You can also define named sets in the database. DeltaMaster will transfer these sets and display them in the Named Set Browser as well (i.e. with the Scope “Global”). Although you may not edit their definitions in DeltaMaster, you can otherwise use these named sets from the database just as the ones created in DeltaMaster.
Set or hierarchy?
Technically speaking, these two alternatives are related. In fact, the user-defined hierarchies of DeltaMaster are implemented using named sets and calculated members. There are, however, differences in usage. The following table provides a side-by-side comparison of the most important characteristics.
|Named set||User-defined hierarchy|
|Number of member groups||Exactly one group||At least two groups: selection and residual class|
|Aggregation of the contained members (e.g. sum)||No||Yes. Automatically created as virtual members/class members|
|Usable as a criterion in analytic methods||No||Yes|
|Create/Edit capabilities||Pivotizer, Analyzer, Miner modes||Miner mode|
|Open/Select capabilities||Pivotizer, Analyzer, Miner modes||Viewer, Pivotizer, Analyzer, Miner modes|
|Complete regrouping of dimension members||No. Only includes a portion of the members (i.e. no residual class)||Yes. Each member is assigned to exactly one class (even if it is just the residual class)|

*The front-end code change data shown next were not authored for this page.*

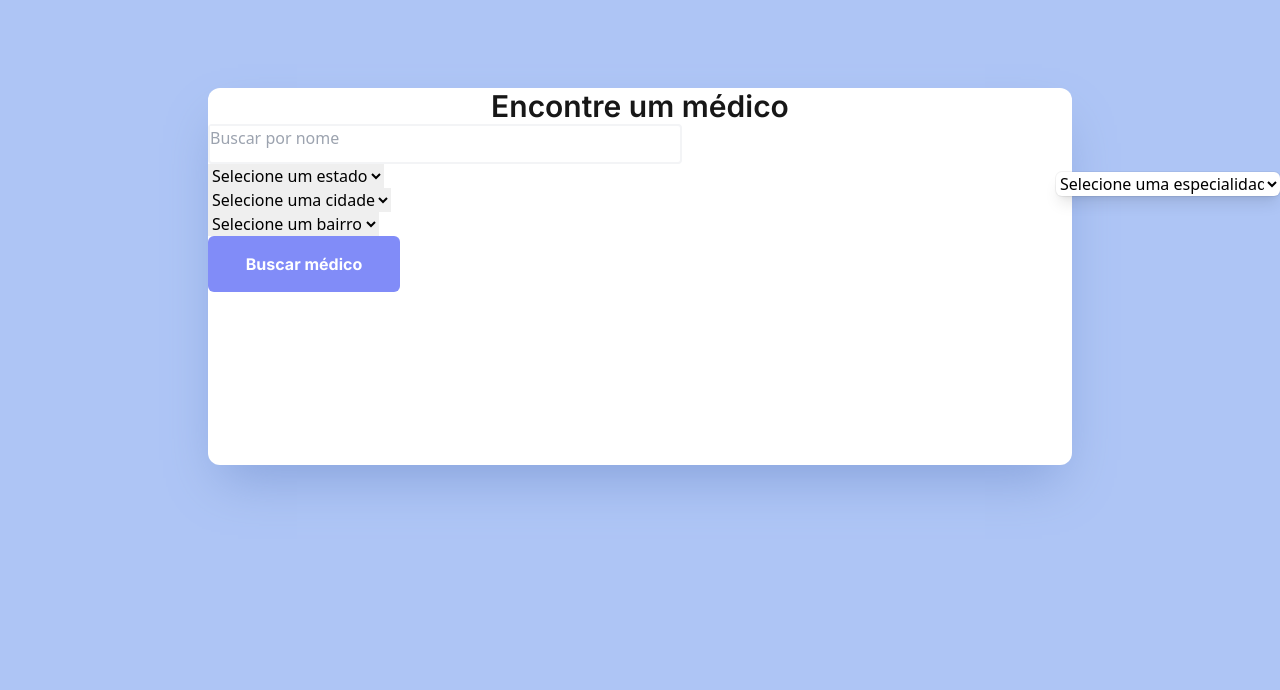
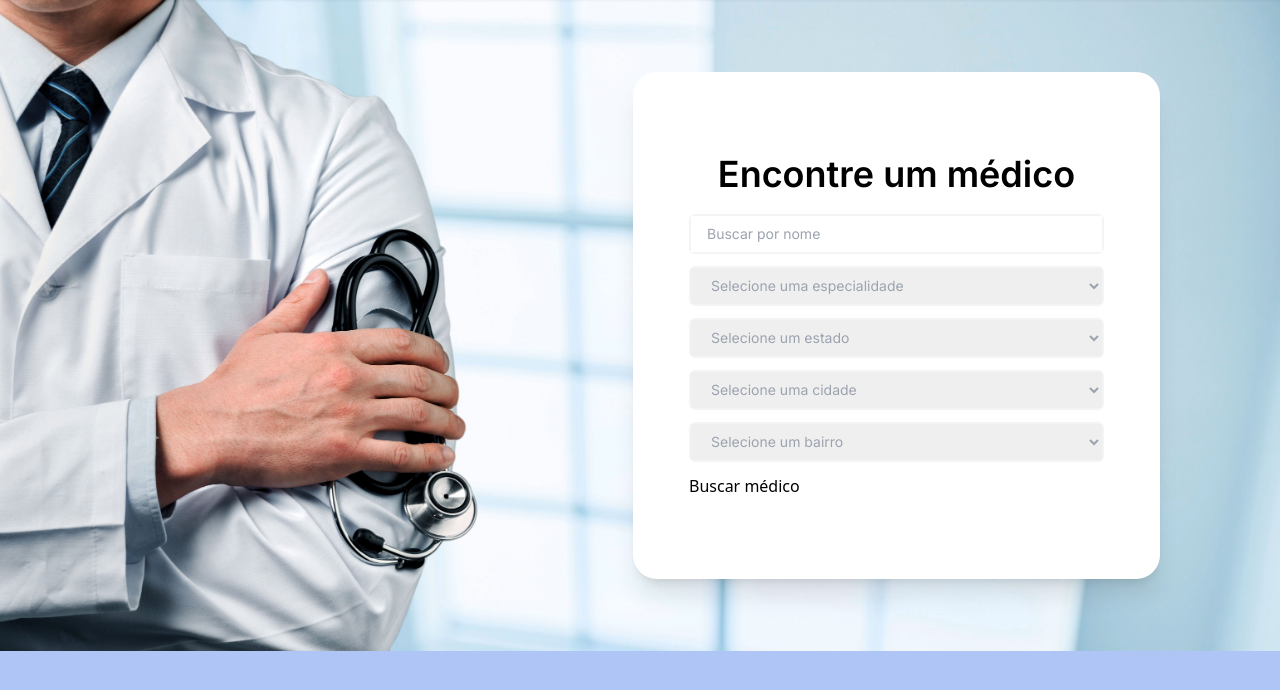
Before and after one commit to Marcos-Auguusto/medic_search, a Django app: page / in a window 1280 px wide. Shown: the part 56-746 px from the top of the page. Run offline with Django 4.2, Linux system fonts and the light colour scheme; some web fonts are replaced.

Commit message:
create/ front home page

```diff
--- a/medicSearch/static/css/output.css
+++ b/medicSearch/static/css/output.css
@@ -580,6 +580,14 @@ video {
   position: absolute;
 }
 
+.relative {
+  position: relative;
+}
+
+.left-0 {
+  left: 0px;
+}
+
 .right-0 {
   right: 0px;
 }
@@ -588,13 +596,16 @@ video {
   top: 0px;
 }
 
+.z-0 {
+  z-index: 0;
+}
+
 .z-10 {
   z-index: 10;
 }
 
-.mx-2 {
-  margin-left: 0.5rem;
-  margin-right: 0.5rem;
+.z-50 {
+  z-index: 50;
 }
 
 .mx-20 {
@@ -602,17 +613,24 @@ video {
   margin-right: 5rem;
 }
 
-.my-11 {
-  margin-top: 2.75rem;
-  margin-bottom: 2.75rem;
+.mb-3 {
+  margin-bottom: 0.75rem;
 }
 
-.mt-2 {
-  margin-top: 0.5rem;
+.mb-5 {
+  margin-bottom: 1.25rem;
 }
 
-.mt-\[100px\] {
-  margin-top: 100px;
+.mr-\[120px\] {
+  margin-right: 120px;
+}
+
+.mt-14 {
+  margin-top: 3.5rem;
+}
+
+.mt-\[72px\] {
+  margin-top: 72px;
 }
 
 .block {
@@ -639,48 +657,40 @@ video {
   height: 3.5rem;
 }
 
-.h-\[14px\] {
-  height: 14px;
+.h-\[507px\] {
+  height: 507px;
 }
 
-.h-\[377px\] {
-  height: 377px;
+.h-\[651px\] {
+  height: 651px;
 }
 
-.h-\[580px\] {
-  height: 580px;
+.h-full {
+  height: 100%;
 }
 
 .w-12 {
   width: 3rem;
 }
 
-.w-48 {
-  width: 12rem;
-}
-
-.w-56 {
-  width: 14rem;
-}
-
-.w-\[474px\] {
-  width: 474px;
-}
-
-.w-\[864px\] {
-  width: 864px;
+.w-\[527px\] {
+  width: 527px;
 }
 
 .w-full {
   width: 100%;
 }
 
-.origin-top-right {
-  transform-origin: top right;
+.flex-col {
+  flex-direction: column;
 }
 
 .items-center {
   align-items: center;
+}
+
+.justify-end {
+  justify-content: flex-end;
 }
 
 .justify-center {
@@ -697,16 +707,12 @@ video {
   margin-left: calc(1.5rem * calc(1 - var(--tw-space-x-reverse)));
 }
 
-.rounded {
-  border-radius: 0.25rem;
+.rounded-3xl {
+  border-radius: 1.5rem;
 }
 
 .rounded-md {
   border-radius: 0.375rem;
-}
-
-.rounded-xl {
-  border-radius: 0.75rem;
 }
 
 .border-2 {
@@ -722,11 +728,6 @@ video {
   background-color: rgba(141, 174, 242, 0.71);
 }
 
-.bg-indigo-400 {
-  --tw-bg-opacity: 1;
-  background-color: rgb(129 140 248 / var(--tw-bg-opacity));
-}
-
 .bg-red-500 {
   --tw-bg-opacity: 1;
   background-color: rgb(239 68 68 / var(--tw-bg-opacity));
@@ -737,8 +738,28 @@ video {
   background-color: rgb(255 255 255 / var(--tw-bg-opacity));
 }
 
+.bg-cover {
+  background-size: cover;
+}
+
+.bg-center {
+  background-position: center;
+}
+
+.p-14 {
+  padding: 3.5rem;
+}
+
+.p-4 {
+  padding: 1rem;
+}
+
 .p-5 {
   padding: 1.25rem;
+}
+
+.pl-4 {
+  padding-left: 1rem;
 }
 
 .text-center {
@@ -754,13 +775,19 @@ video {
   line-height: 2.25rem;
 }
 
+.text-4xl {
+  font-size: 2.25rem;
+  line-height: 2.5rem;
+}
+
 .text-base {
   font-size: 1rem;
   line-height: 1.5rem;
 }
 
-.font-bold {
-  font-weight: 700;
+.text-sm {
+  font-size: 0.875rem;
+  line-height: 1.25rem;
 }
 
 .font-extrabold {
@@ -775,6 +802,11 @@ video {
   font-weight: 600;
 }
 
+.text-gray-400 {
+  --tw-text-opacity: 1;
+  color: rgb(156 163 175 / var(--tw-text-opacity));
+}
+
 .text-neutral-800 {
   --tw-text-opacity: 1;
   color: rgb(38 38 38 / var(--tw-text-opacity));
@@ -785,49 +817,24 @@ video {
   color: rgb(23 23 23 / var(--tw-text-opacity));
 }
 
-.text-white {
-  --tw-text-opacity: 1;
-  color: rgb(255 255 255 / var(--tw-text-opacity));
-}
-
-.shadow-2xl {
-  --tw-shadow: 0 25px 50px -12px rgb(0 0 0 / 0.25);
-  --tw-shadow-colored: 0 25px 50px -12px var(--tw-shadow-color);
+.shadow-xl {
+  --tw-shadow: 0 20px 25px -5px rgb(0 0 0 / 0.1), 0 8px 10px -6px rgb(0 0 0 / 0.1);
+  --tw-shadow-colored: 0 20px 25px -5px var(--tw-shadow-color), 0 8px 10px -6px var(--tw-shadow-color);
   box-shadow: var(--tw-ring-offset-shadow, 0 0 #0000), var(--tw-ring-shadow, 0 0 #0000), var(--tw-shadow);
 }
 
-.shadow-lg {
-  --tw-shadow: 0 10px 15px -3px rgb(0 0 0 / 0.1), 0 4px 6px -4px rgb(0 0 0 / 0.1);
-  --tw-shadow-colored: 0 10px 15px -3px var(--tw-shadow-color), 0 4px 6px -4px var(--tw-shadow-color);
+.shadow-sm {
+  --tw-shadow: 0 1px 2px 0 rgb(0 0 0 / 0.05);
+  --tw-shadow-colored: 0 1px 2px 0 var(--tw-shadow-color);
   box-shadow: var(--tw-ring-offset-shadow, 0 0 #0000), var(--tw-ring-shadow, 0 0 #0000), var(--tw-shadow);
 }
 
-.shadow-shadowPrimary-900 {
-  --tw-shadow-color: rgba(136, 163, 220, 1);
-  --tw-shadow: var(--tw-shadow-colored);
-}
-
-.ring-1 {
-  --tw-ring-offset-shadow: var(--tw-ring-inset) 0 0 0 var(--tw-ring-offset-width) var(--tw-ring-offset-color);
-  --tw-ring-shadow: var(--tw-ring-inset) 0 0 0 calc(1px + var(--tw-ring-offset-width)) var(--tw-ring-color);
-  box-shadow: var(--tw-ring-offset-shadow), var(--tw-ring-shadow), var(--tw-shadow, 0 0 #0000);
-}
-
-.ring-black {
-  --tw-ring-opacity: 1;
-  --tw-ring-color: rgb(0 0 0 / var(--tw-ring-opacity));
-}
-
-.ring-opacity-5 {
-  --tw-ring-opacity: 0.05;
+.outline-none {
+  outline: 2px solid transparent;
+  outline-offset: 2px;
 }
 
 .hover\:text-neutral-400:hover {
   --tw-text-opacity: 1;
   color: rgb(163 163 163 / var(--tw-text-opacity));
 }
-
-.focus\:outline-none:focus {
-  outline: 2px solid transparent;
-  outline-offset: 2px;
-}
--- a/medicSearch/templates/base.html
+++ b/medicSearch/templates/base.html
@@ -17,9 +17,9 @@
     <link rel="stylesheet" href="{% static 'css/output.css' %}" />
     <title>Buscar Doutor - {% block title %}{% endblock %}</title>
   </head>
-  <body class="w-full h-[580px] bg-bgPrimary-200">
+  <body class="bg-bgPrimary-200">
     <header>
-      <nav class="flex fixed top-0 w-full h-14 bg-white p-5">
+      <nav class="flex fixed top-0 w-full h-14 bg-white p-5 shadow-sm z-50">
         <div class="container flex justify-between mx-20">
           <div class="flex items-center">
             <img
@@ -83,12 +83,8 @@
         </div>
       </nav>
     </header>
-    <div class="flex justify-center mt-[100px]">
-      {% block content %}{% endblock %}
-    </div>
-    <footer>
-      <div></div>
-    </footer>
+    <section class="mt-14">{% block content %}{% endblock %}</section>
+    <footer></footer>
     {% block scripts %}{% endblock %}
   </body>
 </html>
--- a/medicSearch/templates/home.html
+++ b/medicSearch/templates/home.html
@@ -1,60 +1,79 @@
+<!-- prettier-ignore -->
 {% extends "base.html" %}
 {% load static %}
-{% block title %}Início{% endblock %}
+{% block title %} Início {% endblock %}
 {% block content %}
 
-<div >
-    <div>
-      <div>
-        <div class="w-[864px] h-[377px] my-11 bg-white rounded-xl shadow-2xl shadow-shadowPrimary-900">
-            <form  action="{% url 'medics' %}" method="GET">
-                <div>
-                    <h3 class="font-inter font-semibold text-3xl text-center text-neutral-900 ">Encontre um médico</h3>
-                    <div class="w-[474px] h-10  border-gray-100 border-2 rounded">
-                        <input class="flex items-center " type="text" name="name" placeholder="Buscar por nome">
+<section class="w-full h-[651px] bg-bgPrimary-200 relative z-10">
+  <div
+    class="bg-cover bg-center w-full h-full absolute z-0"
+    style="background-image: url('{% static './img/male-doctor-with.jpg' %}')"
+  ></div>
+  <div class="absolute z-10 right-0 flex justify-end w-full">
+    <form
+      class="flex w-[527px] h-[507px] bg-white rounded-3xl shadow-xl mt-[72px] mr-[120px] items-center justify-center"
+      action="{% url 'medics' %}"
+      method="GET"
+    >
+      <div class="flex flex-col w-full p-14">
+        <h3 class="font-inter font-semibold text-4xl text-center mb-5">
+          Encontre um médico
+        </h3>
+
+        <div class="w-full h-10 border-gray-100 border-2 rounded-md mb-3">
+          <input
+            class="w-full h-full font-inter text-sm outline-none p-4"
+            type="text"
+            name="name"
+            placeholder="Buscar por nome"
+          />
         </div>
-                </div>
-                    <div>
-                    <div>
-                        <select class="absolute right-0 z-10 mt-2 w-56 origin-top-right rounded-md bg-white shadow-lg ring-1 ring-black ring-opacity-5 focus:outline-none" name="speciality">
-                            <option value="0" selected disabled>Selecione uma especialidade</option>
+
+        <div class="w-full h-10 border-gray-100 border-2 rounded-md mb-3">
+          <select
+            class="w-full h-full font-inter text-sm text-gray-400 pl-4 outline-none"
+            name="speciality"
+          >
+            <option value="0" selected disabled>
+              Selecione uma especialidade
+            </option>
             <option value="1">Neurocirugia</option>
           </select>
         </div>
-                    <div>
-                        <select name="state">
+        <div class="w-full h-10 border-gray-100 border-2 rounded-md mb-3">
+          <select
+            class="w-full h-full font-inter text-sm text-gray-400 pl-4 outline-none"
+            name="state"
+          >
             <option value="0" selected disabled>Selecione um estado</option>
             <option value="1">Rio de Janeiro</option>
           </select>
         </div>
-                    </div>
-                    <div>
-                    <div>
-                        <select name="city">
+        <div class="w-full h-10 border-gray-100 border-2 rounded-md mb-3">
+          <select
+            class="w-full h-full font-inter text-sm text-gray-400 pl-4 outline-none"
+            name="city"
+          >
             <option value="0" selected disabled>Selecione uma cidade</option>
             <option value="1">Rio de Janeiro</option>
           </select>
         </div>
-                    <div>
-                        <select name="neighborhood">
+        <div class="w-full h-10 border-gray-100 border-2 rounded-md mb-3">
+          <select
+            class="w-full h-full font-inter text-sm text-gray-400 pl-4 outline-none"
+            name="neighborhood"
+          >
             <option value="0" selected disabled>Selecione um bairro</option>
             <option value="1">Botafogo</option>
           </select>
         </div>
-                    </div>
         <div>
-                    <div class="flex justify-center items-center w-48 h-14 bg-indigo-400 rounded-md">
-                        <button class="font-inter font-bold text-white" type="submit">Buscar médico</button>
+          <div class="">
+            <button class="" type="submit">Buscar médico</button>
           </div>
         </div>
       </div>
     </form>
   </div>
-      </div>
-    </div>
-</div>
-
-{% endblock %}
-
-{% block scripts %}
-{% endblock  %}
+</section>
+{% endblock %} {% block scripts %} {% endblock %}
```
Also changed, not shown: tailwind.config.js (+7 -1 lines), medicSearch/static/img/male-doctor-with.jpg (added), 2 other files. Lines whose indentation alone changed are shown as unchanged.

Both approaches are reusable and, therefore, efficient. They generate new objects in the DeltaMaster analysis model, which can be administered centrally. This ensures that all changes are updated automatically in analyses and reports without any extra work on your part. In both cases, you can dynamically define the members using MDX (instead of a list as in the example above). You can also create hierarchies within an analysis method (e.g. Concentration, Portfolio, or Distribution Analysis) in DeltaMaster. In this case, we refer to them as virtual hierarchies.
Just contact your Bissantz team for more information.